Alaska’s total salmon catches are picking up, thanks to sockeye hauls at Bristol Bay where landings topped one million fish twice this week in some districts. A catch there by over 13-hundred boats was nearing 16 million salmon this week and catches are expected to remain strong at least through next week. A catch of nearly 36 million red salmon is expected at Bristol Bay this summer.
Most other sockeye regions have improved slightly but are generally lagging behind historical levels.
Copper River remains closed to fishing and no sockeye openers are scheduled at Chignik.
Catches of other salmon are mostly moderate to low in most Alaska regions and the fish appear to be running about a week late.
Kodiak had its first opener for pinks on July 6 and next week will give a better idea of run strength. Similar to reports from other regions, Kodiak pinks and sockeyes are smaller than past years.
Just over 2.5 million chums were landed so far with good catches at Prince William Sound and Kodiak, but lagging at Southeast and other regions.
Fishing for chums at Kotzebue opened on July 10 and forecasts are calling for good catches there.
A total harvest of 19.5 million chum salmon are projected for Alaska this year, down just slightly.
A Chinook salmon harvest that opened for trollers July 1 is likely to be a wrap by now. Trollers got a 51% increase in king summer salmon catches to 85,600 fish.
Through Wednesday the statewide salmon catch was nearing 23 million fish of which nearly 17.5 million were sockeyes. The remainder were mostly chums and pinks.
Alaska is projecting a total statewide salmon catch this year of 132 million fish, down 36 percent from 2019.
Switching to halibut – unlike other annual stock assessment surveys that were cancelled due to the Covid virus, eleven longline boats are out on the water through August. They will sample 898 stations down 30% from usual.
“We’re going to maintain sampling in the core regions where the vast majority of the stock resides. So while it’s important to still sample those peripheries, we still are going to be sampling about 74% of the known distribution and biomass of the stock so it’s going to be a particularly robust survey.”
David Wilson is director of the International Pacific Halibut Commission which oversees the stock from the west coast and British Columbia to the far reaches of the Bering Sea.

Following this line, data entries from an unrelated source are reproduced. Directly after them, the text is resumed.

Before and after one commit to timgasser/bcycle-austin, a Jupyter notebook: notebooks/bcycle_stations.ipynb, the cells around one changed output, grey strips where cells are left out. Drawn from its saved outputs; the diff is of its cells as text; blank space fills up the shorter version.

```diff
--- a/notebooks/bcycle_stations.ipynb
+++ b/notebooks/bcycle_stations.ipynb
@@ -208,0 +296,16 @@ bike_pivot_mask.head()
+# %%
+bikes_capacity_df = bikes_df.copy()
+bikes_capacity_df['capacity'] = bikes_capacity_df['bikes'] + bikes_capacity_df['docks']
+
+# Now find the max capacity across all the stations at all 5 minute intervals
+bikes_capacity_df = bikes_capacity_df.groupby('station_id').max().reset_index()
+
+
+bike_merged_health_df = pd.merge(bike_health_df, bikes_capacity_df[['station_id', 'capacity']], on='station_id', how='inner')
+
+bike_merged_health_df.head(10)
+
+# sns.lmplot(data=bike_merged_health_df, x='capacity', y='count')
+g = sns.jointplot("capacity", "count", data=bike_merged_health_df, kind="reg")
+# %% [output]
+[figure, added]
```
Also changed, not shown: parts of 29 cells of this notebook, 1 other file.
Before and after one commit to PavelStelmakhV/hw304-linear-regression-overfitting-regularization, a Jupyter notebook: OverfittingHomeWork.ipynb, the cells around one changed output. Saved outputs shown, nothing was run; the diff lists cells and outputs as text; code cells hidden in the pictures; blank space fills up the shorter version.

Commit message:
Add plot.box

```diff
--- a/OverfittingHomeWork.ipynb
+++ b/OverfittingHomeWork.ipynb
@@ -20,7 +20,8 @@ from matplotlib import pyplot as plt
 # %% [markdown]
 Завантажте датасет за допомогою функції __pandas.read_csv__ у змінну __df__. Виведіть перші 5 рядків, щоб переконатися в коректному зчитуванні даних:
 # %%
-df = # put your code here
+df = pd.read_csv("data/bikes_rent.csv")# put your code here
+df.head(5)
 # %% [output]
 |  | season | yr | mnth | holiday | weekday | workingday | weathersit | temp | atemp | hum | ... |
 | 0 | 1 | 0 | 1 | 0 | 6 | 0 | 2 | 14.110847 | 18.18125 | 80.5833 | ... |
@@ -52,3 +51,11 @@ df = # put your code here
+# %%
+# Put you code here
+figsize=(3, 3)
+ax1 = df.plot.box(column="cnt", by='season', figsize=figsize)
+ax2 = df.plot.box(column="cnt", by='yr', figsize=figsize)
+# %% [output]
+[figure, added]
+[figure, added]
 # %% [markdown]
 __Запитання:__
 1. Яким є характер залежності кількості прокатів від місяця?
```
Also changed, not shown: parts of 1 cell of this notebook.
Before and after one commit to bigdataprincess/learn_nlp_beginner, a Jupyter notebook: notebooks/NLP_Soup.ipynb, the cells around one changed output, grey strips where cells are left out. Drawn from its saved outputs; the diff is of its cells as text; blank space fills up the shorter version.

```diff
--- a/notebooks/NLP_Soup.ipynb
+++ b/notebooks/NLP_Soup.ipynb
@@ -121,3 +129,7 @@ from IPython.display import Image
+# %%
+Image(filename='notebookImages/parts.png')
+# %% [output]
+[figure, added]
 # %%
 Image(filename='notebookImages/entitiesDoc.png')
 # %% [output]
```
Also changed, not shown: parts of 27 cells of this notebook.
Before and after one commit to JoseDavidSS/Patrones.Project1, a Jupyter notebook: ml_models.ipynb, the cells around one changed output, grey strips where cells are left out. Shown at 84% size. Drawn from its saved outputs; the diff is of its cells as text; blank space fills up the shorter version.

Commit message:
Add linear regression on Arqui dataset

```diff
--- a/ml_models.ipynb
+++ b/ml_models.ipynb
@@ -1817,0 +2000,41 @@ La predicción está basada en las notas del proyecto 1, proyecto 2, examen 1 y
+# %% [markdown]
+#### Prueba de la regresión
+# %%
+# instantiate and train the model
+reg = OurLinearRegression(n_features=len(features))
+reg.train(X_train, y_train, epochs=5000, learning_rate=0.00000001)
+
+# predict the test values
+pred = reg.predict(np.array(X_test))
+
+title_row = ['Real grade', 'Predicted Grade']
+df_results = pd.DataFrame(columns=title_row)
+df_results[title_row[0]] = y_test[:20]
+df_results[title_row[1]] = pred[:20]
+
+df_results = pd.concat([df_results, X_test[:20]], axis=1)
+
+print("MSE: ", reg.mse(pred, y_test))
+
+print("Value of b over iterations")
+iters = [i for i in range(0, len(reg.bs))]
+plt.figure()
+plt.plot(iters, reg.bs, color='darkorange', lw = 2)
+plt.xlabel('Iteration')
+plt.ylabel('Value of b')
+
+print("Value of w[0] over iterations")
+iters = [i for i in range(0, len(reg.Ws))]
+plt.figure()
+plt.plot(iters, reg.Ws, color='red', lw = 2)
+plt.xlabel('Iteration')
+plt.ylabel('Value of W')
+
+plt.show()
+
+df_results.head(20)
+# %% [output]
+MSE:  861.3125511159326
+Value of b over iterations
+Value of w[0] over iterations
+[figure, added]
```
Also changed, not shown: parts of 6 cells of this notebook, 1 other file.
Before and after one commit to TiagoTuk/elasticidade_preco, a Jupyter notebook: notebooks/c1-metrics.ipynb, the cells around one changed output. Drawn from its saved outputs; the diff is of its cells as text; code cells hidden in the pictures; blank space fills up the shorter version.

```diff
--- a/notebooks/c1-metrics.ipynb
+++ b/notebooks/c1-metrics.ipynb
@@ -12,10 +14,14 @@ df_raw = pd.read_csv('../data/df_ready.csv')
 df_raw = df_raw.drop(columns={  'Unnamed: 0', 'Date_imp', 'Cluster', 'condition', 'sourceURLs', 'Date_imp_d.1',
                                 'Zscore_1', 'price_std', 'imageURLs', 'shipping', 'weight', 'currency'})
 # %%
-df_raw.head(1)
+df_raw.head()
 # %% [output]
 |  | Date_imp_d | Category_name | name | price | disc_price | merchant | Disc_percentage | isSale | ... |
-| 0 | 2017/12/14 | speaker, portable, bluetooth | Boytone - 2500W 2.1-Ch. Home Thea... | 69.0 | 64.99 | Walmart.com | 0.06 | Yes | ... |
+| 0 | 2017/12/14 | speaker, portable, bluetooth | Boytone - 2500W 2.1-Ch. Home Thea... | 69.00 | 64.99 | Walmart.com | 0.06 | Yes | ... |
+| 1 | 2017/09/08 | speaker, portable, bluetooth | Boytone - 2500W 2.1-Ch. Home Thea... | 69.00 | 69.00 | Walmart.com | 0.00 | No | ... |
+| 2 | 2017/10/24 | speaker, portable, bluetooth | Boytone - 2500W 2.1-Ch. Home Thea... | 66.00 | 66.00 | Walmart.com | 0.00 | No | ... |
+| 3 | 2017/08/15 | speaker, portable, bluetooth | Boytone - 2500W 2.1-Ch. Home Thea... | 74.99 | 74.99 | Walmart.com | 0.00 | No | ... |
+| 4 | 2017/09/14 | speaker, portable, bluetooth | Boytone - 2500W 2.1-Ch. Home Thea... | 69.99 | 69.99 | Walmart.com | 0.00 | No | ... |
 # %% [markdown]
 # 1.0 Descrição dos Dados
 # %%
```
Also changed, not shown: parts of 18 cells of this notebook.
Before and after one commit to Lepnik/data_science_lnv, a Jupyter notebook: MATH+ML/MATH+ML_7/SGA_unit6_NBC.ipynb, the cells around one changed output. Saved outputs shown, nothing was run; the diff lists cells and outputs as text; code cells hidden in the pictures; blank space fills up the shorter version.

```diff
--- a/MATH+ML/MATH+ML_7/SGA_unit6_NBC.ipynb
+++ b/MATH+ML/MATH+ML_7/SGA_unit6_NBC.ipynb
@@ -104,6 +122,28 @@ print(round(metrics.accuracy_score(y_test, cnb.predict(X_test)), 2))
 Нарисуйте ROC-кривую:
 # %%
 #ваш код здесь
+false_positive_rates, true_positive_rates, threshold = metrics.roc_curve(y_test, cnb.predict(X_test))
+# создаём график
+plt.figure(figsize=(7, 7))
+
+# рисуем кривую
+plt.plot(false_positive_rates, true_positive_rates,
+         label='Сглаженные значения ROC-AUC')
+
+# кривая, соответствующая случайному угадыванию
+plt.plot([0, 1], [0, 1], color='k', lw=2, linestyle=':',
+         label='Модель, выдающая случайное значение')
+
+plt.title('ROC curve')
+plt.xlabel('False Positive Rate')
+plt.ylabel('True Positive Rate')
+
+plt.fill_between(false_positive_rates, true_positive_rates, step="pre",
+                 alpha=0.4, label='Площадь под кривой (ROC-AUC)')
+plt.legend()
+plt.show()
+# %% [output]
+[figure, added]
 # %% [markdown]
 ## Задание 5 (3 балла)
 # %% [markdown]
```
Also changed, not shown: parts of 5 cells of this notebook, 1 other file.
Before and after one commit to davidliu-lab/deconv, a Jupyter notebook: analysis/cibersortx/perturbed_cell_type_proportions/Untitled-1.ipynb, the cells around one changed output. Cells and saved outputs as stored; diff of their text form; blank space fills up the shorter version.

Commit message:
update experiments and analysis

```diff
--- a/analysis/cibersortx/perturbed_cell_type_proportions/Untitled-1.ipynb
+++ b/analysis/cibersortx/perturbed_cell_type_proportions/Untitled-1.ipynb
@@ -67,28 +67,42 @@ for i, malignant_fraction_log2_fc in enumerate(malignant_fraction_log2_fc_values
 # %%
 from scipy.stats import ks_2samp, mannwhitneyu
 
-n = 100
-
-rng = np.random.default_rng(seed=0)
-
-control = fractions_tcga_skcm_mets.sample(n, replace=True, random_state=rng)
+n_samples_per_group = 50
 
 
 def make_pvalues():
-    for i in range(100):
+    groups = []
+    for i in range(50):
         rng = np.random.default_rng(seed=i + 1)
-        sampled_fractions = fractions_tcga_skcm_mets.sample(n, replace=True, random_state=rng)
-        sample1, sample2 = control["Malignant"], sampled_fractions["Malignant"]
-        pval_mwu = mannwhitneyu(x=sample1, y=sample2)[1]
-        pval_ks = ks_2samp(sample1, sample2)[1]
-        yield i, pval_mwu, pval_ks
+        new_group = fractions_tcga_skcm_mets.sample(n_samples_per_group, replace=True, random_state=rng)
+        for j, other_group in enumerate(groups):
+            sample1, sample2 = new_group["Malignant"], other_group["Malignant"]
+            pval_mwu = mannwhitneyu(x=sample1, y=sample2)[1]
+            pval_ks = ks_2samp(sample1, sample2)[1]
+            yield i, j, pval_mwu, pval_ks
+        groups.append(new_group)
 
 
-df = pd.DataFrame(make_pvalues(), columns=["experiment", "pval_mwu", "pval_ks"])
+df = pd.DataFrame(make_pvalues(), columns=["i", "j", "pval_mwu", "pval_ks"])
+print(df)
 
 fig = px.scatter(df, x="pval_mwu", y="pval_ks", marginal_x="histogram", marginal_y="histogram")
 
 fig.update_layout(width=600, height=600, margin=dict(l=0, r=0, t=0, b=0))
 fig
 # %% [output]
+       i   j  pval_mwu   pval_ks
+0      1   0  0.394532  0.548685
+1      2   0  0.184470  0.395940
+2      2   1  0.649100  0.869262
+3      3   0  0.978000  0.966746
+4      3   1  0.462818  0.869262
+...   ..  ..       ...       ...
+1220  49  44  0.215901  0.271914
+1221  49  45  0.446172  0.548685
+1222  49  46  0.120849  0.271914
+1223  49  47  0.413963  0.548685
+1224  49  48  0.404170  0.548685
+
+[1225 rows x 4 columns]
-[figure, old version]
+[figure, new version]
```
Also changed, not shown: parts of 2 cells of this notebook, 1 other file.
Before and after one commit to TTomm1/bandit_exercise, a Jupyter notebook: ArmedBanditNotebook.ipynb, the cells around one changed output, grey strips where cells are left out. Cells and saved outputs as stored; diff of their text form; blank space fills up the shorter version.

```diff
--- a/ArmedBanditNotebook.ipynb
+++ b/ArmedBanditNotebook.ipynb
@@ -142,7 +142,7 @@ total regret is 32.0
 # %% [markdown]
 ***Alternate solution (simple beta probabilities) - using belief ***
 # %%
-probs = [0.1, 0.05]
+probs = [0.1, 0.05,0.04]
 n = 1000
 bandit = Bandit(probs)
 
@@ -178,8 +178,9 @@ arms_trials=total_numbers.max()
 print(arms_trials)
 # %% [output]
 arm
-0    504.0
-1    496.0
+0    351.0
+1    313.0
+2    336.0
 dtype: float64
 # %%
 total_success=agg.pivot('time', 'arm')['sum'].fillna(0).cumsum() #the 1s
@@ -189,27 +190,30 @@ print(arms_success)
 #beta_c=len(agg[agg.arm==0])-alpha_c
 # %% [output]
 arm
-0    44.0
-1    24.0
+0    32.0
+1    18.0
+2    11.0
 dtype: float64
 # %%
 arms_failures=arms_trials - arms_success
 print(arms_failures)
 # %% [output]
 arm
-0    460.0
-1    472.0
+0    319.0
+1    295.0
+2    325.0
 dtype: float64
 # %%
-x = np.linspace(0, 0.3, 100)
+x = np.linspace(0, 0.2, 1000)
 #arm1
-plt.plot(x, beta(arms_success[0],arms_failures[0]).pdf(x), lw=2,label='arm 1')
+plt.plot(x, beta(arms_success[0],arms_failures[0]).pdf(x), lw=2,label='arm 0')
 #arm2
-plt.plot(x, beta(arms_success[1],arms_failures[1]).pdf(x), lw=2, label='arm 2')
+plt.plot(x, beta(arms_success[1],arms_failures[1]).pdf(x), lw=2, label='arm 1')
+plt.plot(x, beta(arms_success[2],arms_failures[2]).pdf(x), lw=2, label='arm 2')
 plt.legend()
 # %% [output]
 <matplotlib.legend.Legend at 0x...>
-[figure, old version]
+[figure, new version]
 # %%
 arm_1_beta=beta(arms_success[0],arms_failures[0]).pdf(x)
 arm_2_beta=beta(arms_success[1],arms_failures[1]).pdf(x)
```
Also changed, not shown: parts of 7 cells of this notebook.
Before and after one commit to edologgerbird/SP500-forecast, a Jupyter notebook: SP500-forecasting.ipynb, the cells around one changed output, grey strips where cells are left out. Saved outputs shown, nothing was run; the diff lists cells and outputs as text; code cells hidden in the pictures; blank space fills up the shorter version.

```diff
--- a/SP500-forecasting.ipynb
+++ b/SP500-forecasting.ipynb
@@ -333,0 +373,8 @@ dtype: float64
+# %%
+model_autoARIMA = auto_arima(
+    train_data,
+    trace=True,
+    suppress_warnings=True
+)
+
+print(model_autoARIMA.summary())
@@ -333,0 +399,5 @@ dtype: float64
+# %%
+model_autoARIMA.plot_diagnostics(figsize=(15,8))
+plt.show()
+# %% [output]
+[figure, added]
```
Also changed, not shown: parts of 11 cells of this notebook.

Survey areas skipped this year include waters off California, Oregon and Washington and stations off Vancouver Island. For Alaska, halibut areas in the Bering Sea and Aleutian Islands were cut and surveys at the Western Gulf also were reduced.
Data from the surveys show halibut growth, distribution, biomass, age and maturity.